“Public radio is a place where we talk about the most important things about being alive,” she says. “And we analyze them, and we talk to smart people about those things. We talk about geopolitics and policy. Why aren’t we talking about the body? Why aren’t we talking about love? Why aren’t we talking about these building blocks that make up the most important parts of our lives? Why aren’t we looking at that with the same rigorous analysis and sense of importance and legitimacy as those other things?”
When Prest and her friends started The Heart, few other programs were interrogating such feelings with quite the same rigour. The Heart is dormant now, Prest says, in part because other shows are filling the void. Turn Me On, a long-running series created and hosted by married polyamorous Halifax couple Jeremie Saunders and Bryde MacLean, explores everything from sexual orientation to trans orgasms to planning an orgy. Where Should We Begin, hosted by psychotherapist and relationship guru Esther Perel, invites listeners into her couples-counselling sessions, looking at partners contending with infidelity, impotence, child rearing, and maintaining a sexual connection. Then there’s the Savage Lovecast, by long-time sex-advice columnist Dan Savage, Modern Love, the podcast version of the long-running New York Times essay series, and Dear Sugar, a sex and love podcast co-hosted by advice columnist and bestselling author Cheryl Strayed.
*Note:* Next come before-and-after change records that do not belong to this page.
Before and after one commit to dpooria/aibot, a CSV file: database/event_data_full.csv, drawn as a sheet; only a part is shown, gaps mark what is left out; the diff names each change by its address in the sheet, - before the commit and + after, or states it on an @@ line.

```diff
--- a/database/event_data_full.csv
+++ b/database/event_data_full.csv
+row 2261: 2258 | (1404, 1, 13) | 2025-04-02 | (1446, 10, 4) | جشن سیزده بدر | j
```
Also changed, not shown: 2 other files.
After I listened to The Shadows, I realized there is another kind of education we are missing—a close read of an intimate relationship, a guide that shows us, rather than tells us, how to make and keep a love that endures. The Shadows is a coming-of-age story, a relationship choose your own adventure that shows you so many ways that could make you happy. I think we all carry the questions she asks: Can monogamy work, and should it? What kind of love—passionate and intense, or stable and enduring—is the right kind? How do you measure compatibility? What is cheating? How much do you say to your partner? How much do you not say? How do you choose between two entirely different versions of a life? When things get hard, how long do you stay? And how do you decide what it is you want, anyway, amid an ever-shifting emotional landscape?
When I leave Prest’s home and studio, three hours later, she’s already moved past these knotty questions. If there will be a second season of The Shadows, she says as she walks me down the stairs and out to her front porch, it’ll be about power. What happens, she wonders now, when you spend your whole life critiquing power and then you have some? “It feels like we’re entering a time where, for the first time ever, women have more power than they ever have. Finally!” she says, pausing for effect. “And I think now what we need to look at is how to use that power for good once we have it.”